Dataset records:
........
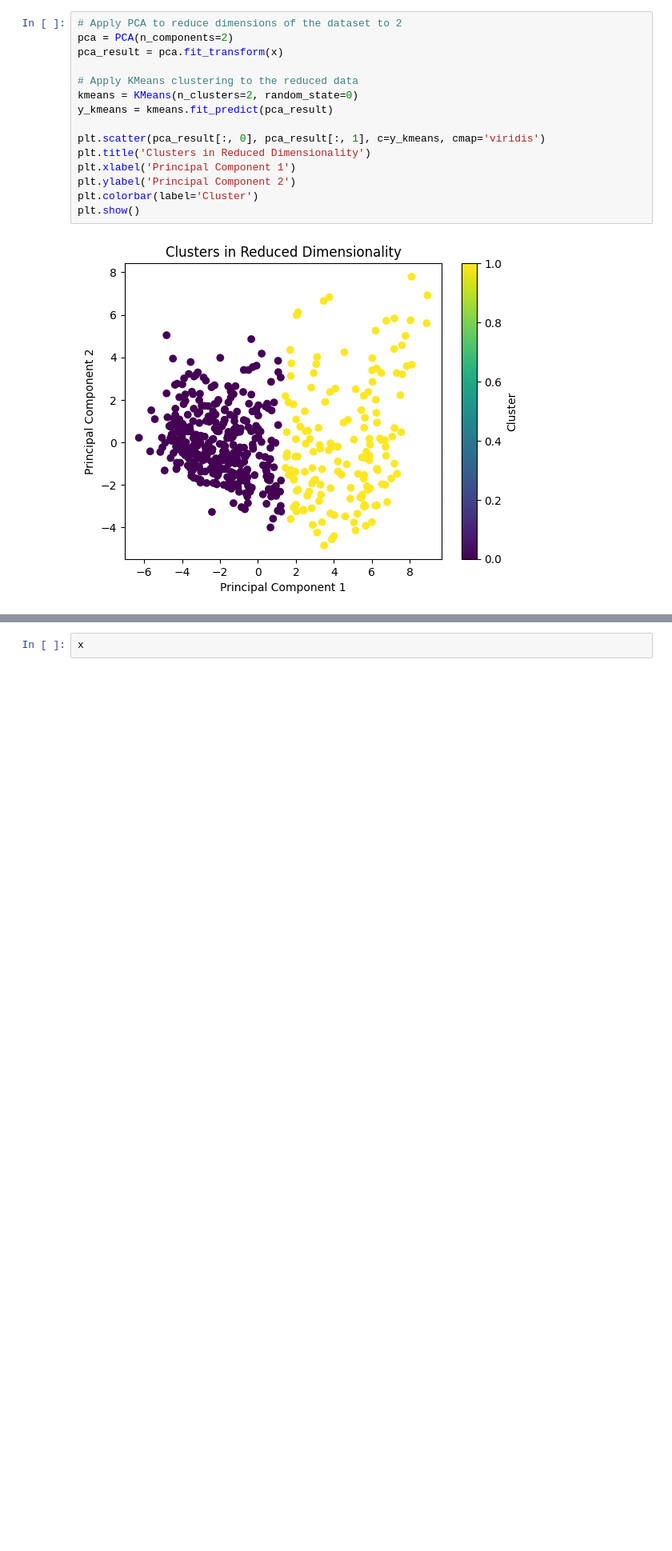
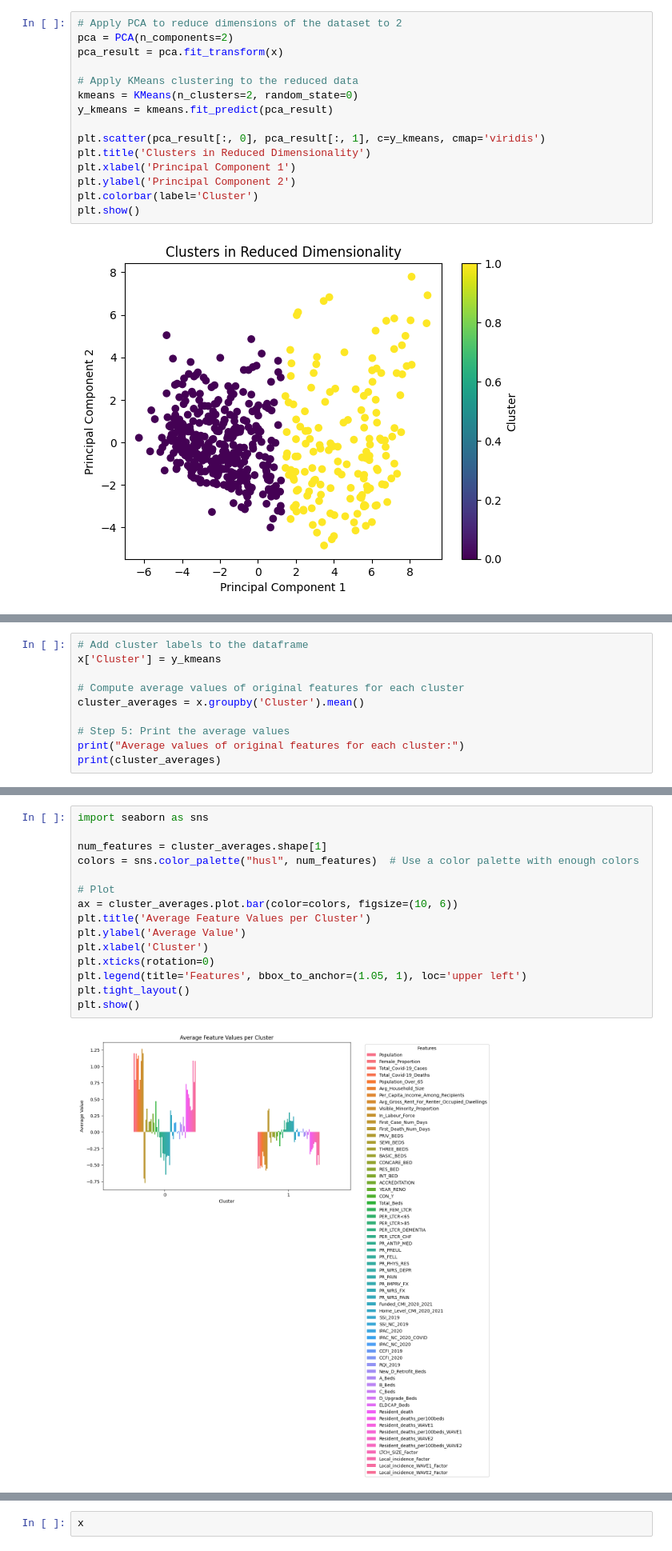
Before and after one commit to Alexander-Gebreamlak/COVID-19-Mortality-in-Ontario-Nursing-Homes, a Jupyter notebook: Covid-19 Ontario Mortality Nursing Home Analysis.ipynb, the cells around one changed output, grey strips where cells are left out. Shown at 80% size. Drawn from its saved outputs; the diff is of its cells as text; blank space fills up the shorter version.

```diff
--- a/Covid-19 Ontario Mortality Nursing Home Analysis.ipynb
+++ b/Covid-19 Ontario Mortality Nursing Home Analysis.ipynb
@@ -1058,3 +1058,13 @@ plt.colorbar(label='Cluster')
 plt.show()
 # %% [output]
 [figure]
+# %%
+# Add cluster labels to the dataframe
+x['Cluster'] = y_kmeans
+
+# Compute average values of original features for each cluster
+cluster_averages = x.groupby('Cluster').mean()
+
+# Step 5: Print the average values
+print("Average values of original features for each cluster:")
+print(cluster_averages)
@@ -1061,2 +1089,19 @@ plt.show()
+# %%
+import seaborn as sns
+
+num_features = cluster_averages.shape[1]
+colors = sns.color_palette("husl", num_features)  # Use a color palette with enough colors
+
+# Plot
+ax = cluster_averages.plot.bar(color=colors, figsize=(10, 6))
+plt.title('Average Feature Values per Cluster')
+plt.ylabel('Average Value')
+plt.xlabel('Cluster')
+plt.xticks(rotation=0)
+plt.legend(title='Features', bbox_to_anchor=(1.05, 1), loc='upper left')
+plt.tight_layout()
+plt.show()
+# %% [output]
+[figure, added]
 # %%
 from scipy.stats import f_oneway
```
Also changed, not shown: parts of 4 cells of this notebook.
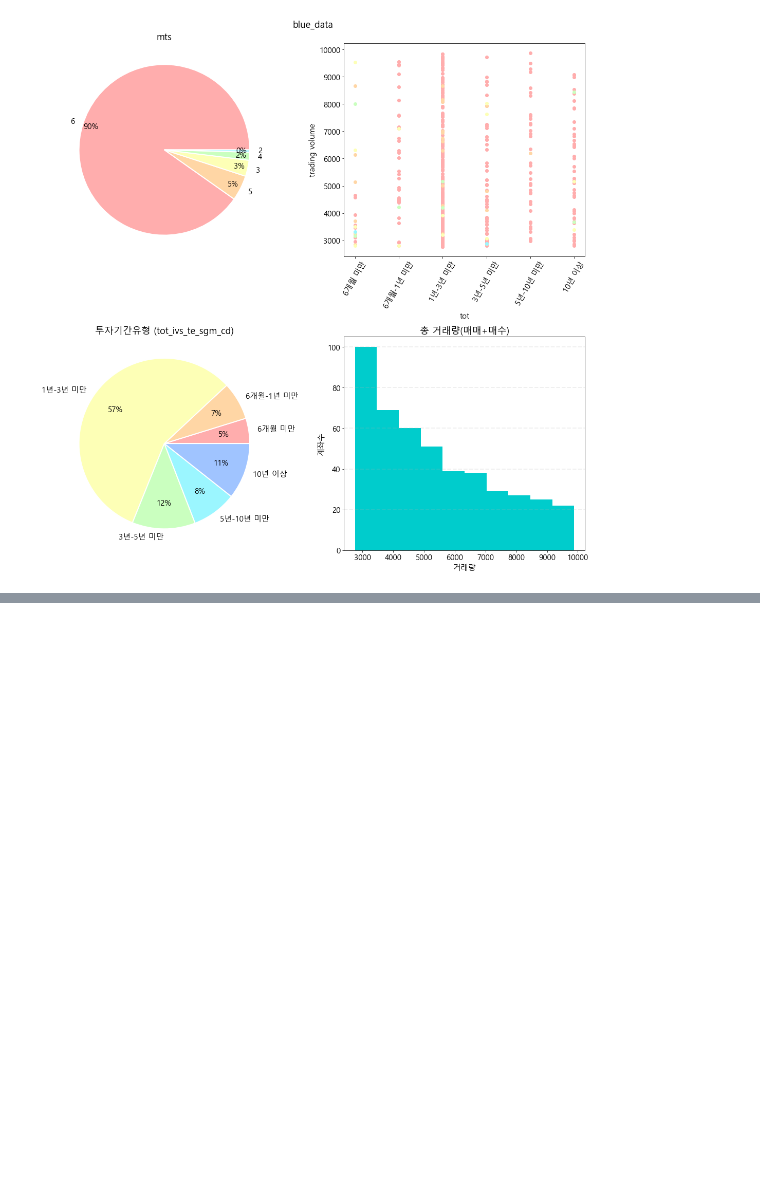
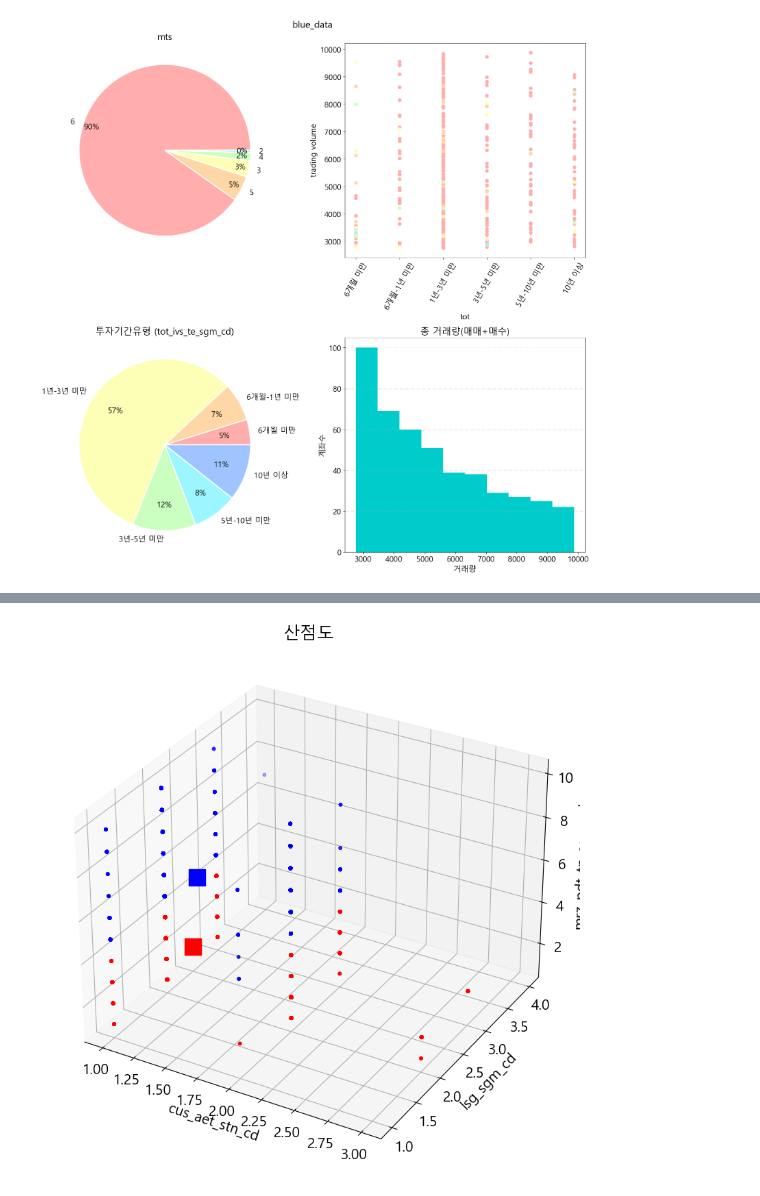
Before and after one commit to Dirtfy/NH_Project, a Jupyter notebook: test.ipynb, the cells around one changed output, grey strips where cells are left out. Cells and saved outputs as stored; diff of their text form; code cells hidden in the pictures; blank space fills up the shorter version.

```diff
--- a/test.ipynb
+++ b/test.ipynb
@@ -461,3 +544,28 @@ cus_ifo_1
+# %%
+X_org = sc.inverse_transform(data)
+k=4
+
+centers_org = sc.inverse_transform(kmeans.cluster_centers_)
+centers_org
+
+fig = plt.figure(figsize=(10,10))
+ax = fig.add_subplot(111, projection='3d')
+
+color=['r','b', 'g', 'm']
+
+for cluster in range(K):
+    ax.scatter(X_org[y_kmeans == cluster, 0], X_org[y_kmeans == cluster, 1], X_org[y_kmeans == cluster, 2], s=10,color=color[cluster]) # 각 데이터
+    ax.scatter(centers_org[cluster, 0], centers_org[cluster, 1],centers_org[cluster, 2] ,s=300, color=color[cluster], marker='s') # 중심점 네모
+
+
+
+plt.title('산점도')
+ax.set_xlabel('cus_aet_stn_cd')
+ax.set_ylabel('lsg_sgm_cd')
+ax.set_zlabel('mrz_pdt_tp_sgm_cd')
+plt.show()
+# %% [output]
+[figure, added]
 # %%
 filt_red=cus_ifo_1['act_no'].isin(df_red.iloc[:,0])
 cus_ifo_red=cus_ifo_1[filt_red]
```
Also changed, not shown: parts of 19 cells of this notebook.
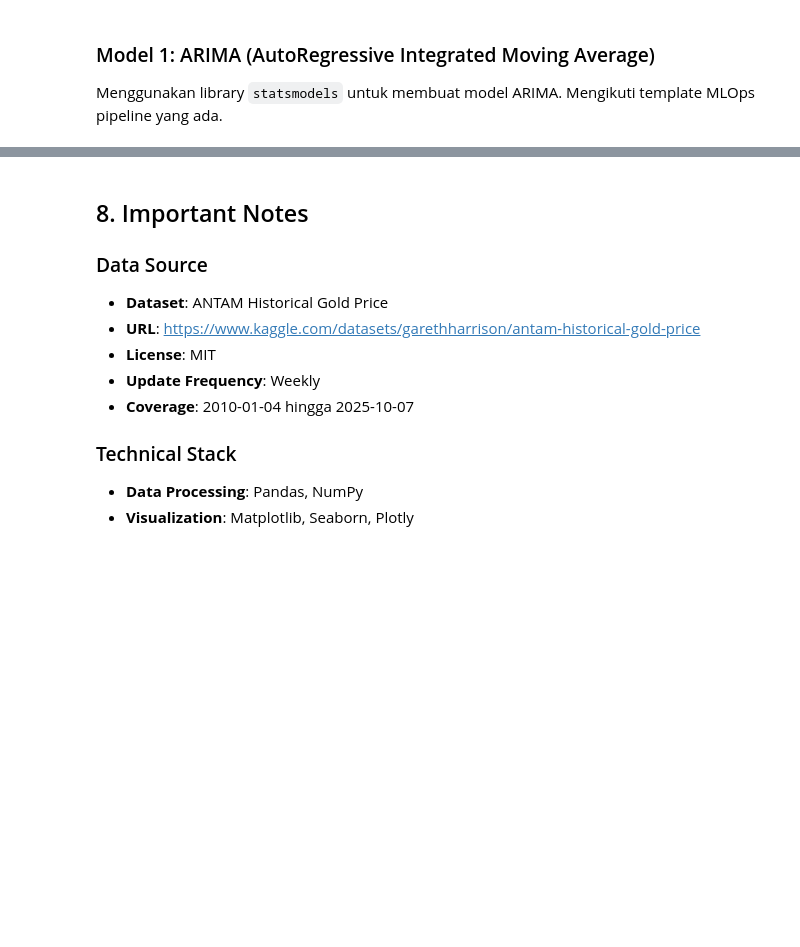
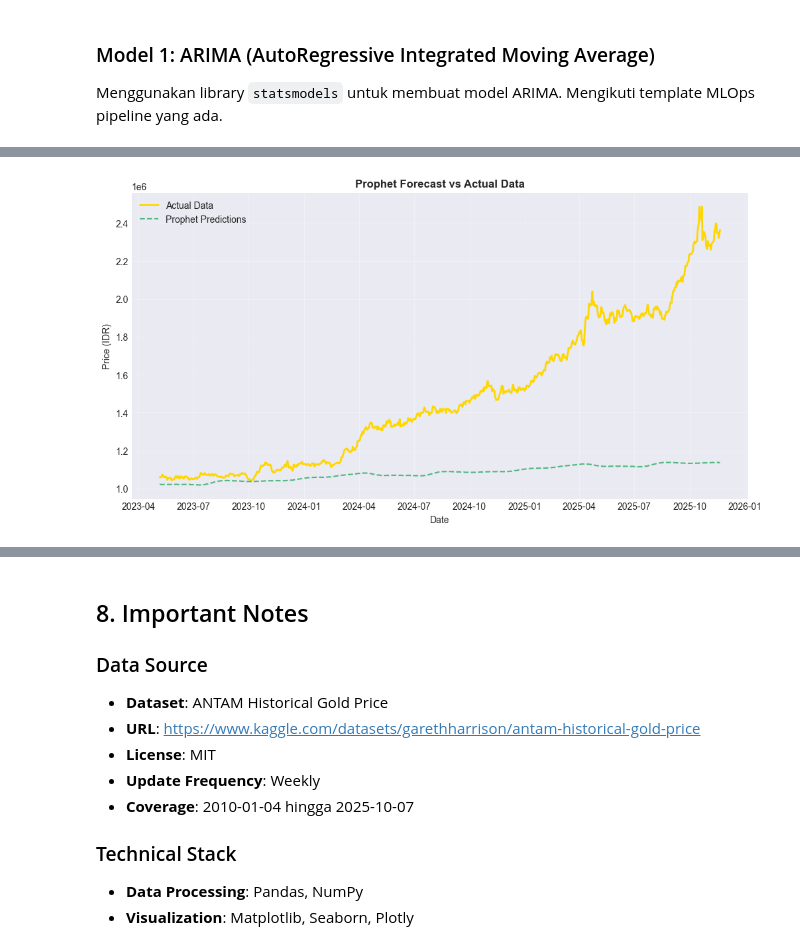
Before and after one commit to stefanaprilio-netizen/PythonMLPart2, a Jupyter notebook: ANTAM_Gold_Price_MLOps.ipynb, the cells around one changed output, grey strips where cells are left out. Saved outputs shown, nothing was run; the diff lists cells and outputs as text; code cells hidden in the pictures; blank space fills up the shorter version.

Commit message:
feat: Add Prophet model implementation, log training metrics, and save forecast visualization.

```diff
--- a/ANTAM_Gold_Price_MLOps.ipynb
+++ b/ANTAM_Gold_Price_MLOps.ipynb
@@ -685,0 +699,96 @@ baseline_naive       baseline        574234.93       429139.44       24.15
+# %%
+"""
+Facebook Prophet Model Training dan Evaluation
+Prophet secara inheren baik untuk data dengan musiman kuat dan hari libur.
+Sangat handal untuk data deret waktu seperti harga emas harian.
+Berbeda dengan ARIMA, kita dapat membuat model tunggal dan memprediksi ke depan
+karena kemampuannya menangani tren dan musiman, tapi kita juga bisa
+mengevaluasinya.
+"""
+
+from prophet import Prophet
+import warnings
+warnings.filterwarnings('ignore')
+
+processed_file = Path("./data/data_processed.csv")
+
+if processed_file.exists():
+    print("=" * 60)
+    print("FACEBOOK PROPHET MODEL TRAINING")
+    print("=" * 60)
+
+    # Load the split data
+    train_df = pd.read_csv('./data/train_data.csv')
+    test_df = pd.read_csv('./data/test_data.csv')
+    train_df['datetime'] = pd.to_datetime(train_df['datetime'])
+    test_df['datetime'] = pd.to_datetime(test_df['datetime'])
+
+    # Prophet requires specific column names: 'ds' (datetime) and 'y' (target)
+    prophet_train = train_df[['datetime', 'Gold Price']].rename(columns={'datetime': 'ds', 'Gold Price': 'y'})
+    prophet_test = test_df[['datetime', 'Gold Price']].rename(columns={'datetime': 'ds', 'Gold Price': 'y'})
+
+    print("Melatih model Prophet...")
+
+    try:
+        # Inisialisasi dan fit model Prophet
+        model = Prophet(
+            daily_seasonality=False,
+            weekly_seasonality=True,
+            yearly_seasonality=True,
+            changepoint_prior_scale=0.05
+        )
+        model.fit(prophet_train)
+        print("✓ Model Prophet berhasil dilatih!")
+
+        print("\nMelakukan prediksi pada data pengujian (Test Data)...")
+        # Membuat dataframe future untuk diprediksi
+        future = test_df[['datetime']].rename(columns={'datetime': 'ds'})
+        forecast = model.predict(future)
+
+        predictions = forecast['yhat'].values
+        test_data = prophet_test['y'].values
+
+        # Calculate evaluation metrics
+        prophet_mse = mean_squared_error(test_data, predictions)
+        prophet_rmse = np.sqrt(prophet_mse)
+        prophet_mae = mean_absolute_error(test_data, predictions)
+        prophet_mape = np.mean(np.abs((test_data - predictions) / test_data)) * 100
+
+        print(f"\nEvaluation Metrics:")
+        print(f"MSE:  {prophet_mse:,.2f}")
+        print(f"RMSE: {prophet_rmse:,.2f}")
+        print(f"MAE:  {prophet_mae:,.2f}")
+        print(f"MAPE: {prophet_mape:.2f}%")
+
+        # Visualize predictions
+        plt.figure(figsize=(12, 6))
+        plt.plot(test_df['datetime'], test_data, label='Actual Data', color='gold', linewidth=2)
+        plt.plot(test_df['datetime'], predictions, label='Prophet Predictions', color='mediumseagreen', alpha=0.9, linestyle='--')
+        plt.title('Prophet Forecast vs Actual Data', fontweight='bold')
+        plt.xlabel('Date')
+        plt.ylabel('Price (IDR)')
+        plt.legend()
+        plt.grid(True, alpha=0.3)
+        plt.savefig('./data/prophet_forecast.png', dpi=300, bbox_inches='tight')
+        plt.show()
+        print("✓ Visualization saved to: ./data/prophet_forecast.png")
+
+        # Save metrics to MLOps Registry
+        prophet_metrics = {
+            'rmse': float(prophet_rmse),
+            'mae': float(prophet_mae),
+            'mape': float(prophet_mape),
+            'mse': float(prophet_mse)
+        }
+
+        mlops.save_metrics('prophet_model', prophet_metrics, 'prophet')
+        print("\n✓ Prophet model metrics saved to registry")
+        mlops.print_model_comparison()
+
+    except Exception as e:
+        import traceback
+        print(f"Error saat melatih model Prophet: {str(e)}")
+        traceback.print_exc()
+else:
+    print("⚠ Data belum disiapkan. Jalankan cell Data Preprocessing terlebih dahulu!")
+# %% [output]
@@ -685,0 +810 @@ baseline_naive       baseline        574234.93       429139.44       24.15
+[figure, added]
```
Also changed, not shown: parts of 5 cells of this notebook, 2 other files.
........
**What is expected**. Search the data for the word "Also" and copy each line where it appears.

**Result for this exercise**.
Also changed, not shown: parts of 4 cells of this notebook.
Also changed, not shown: parts of 19 cells of this notebook.
Also changed, not shown: parts of 5 cells of this notebook, 2 other files.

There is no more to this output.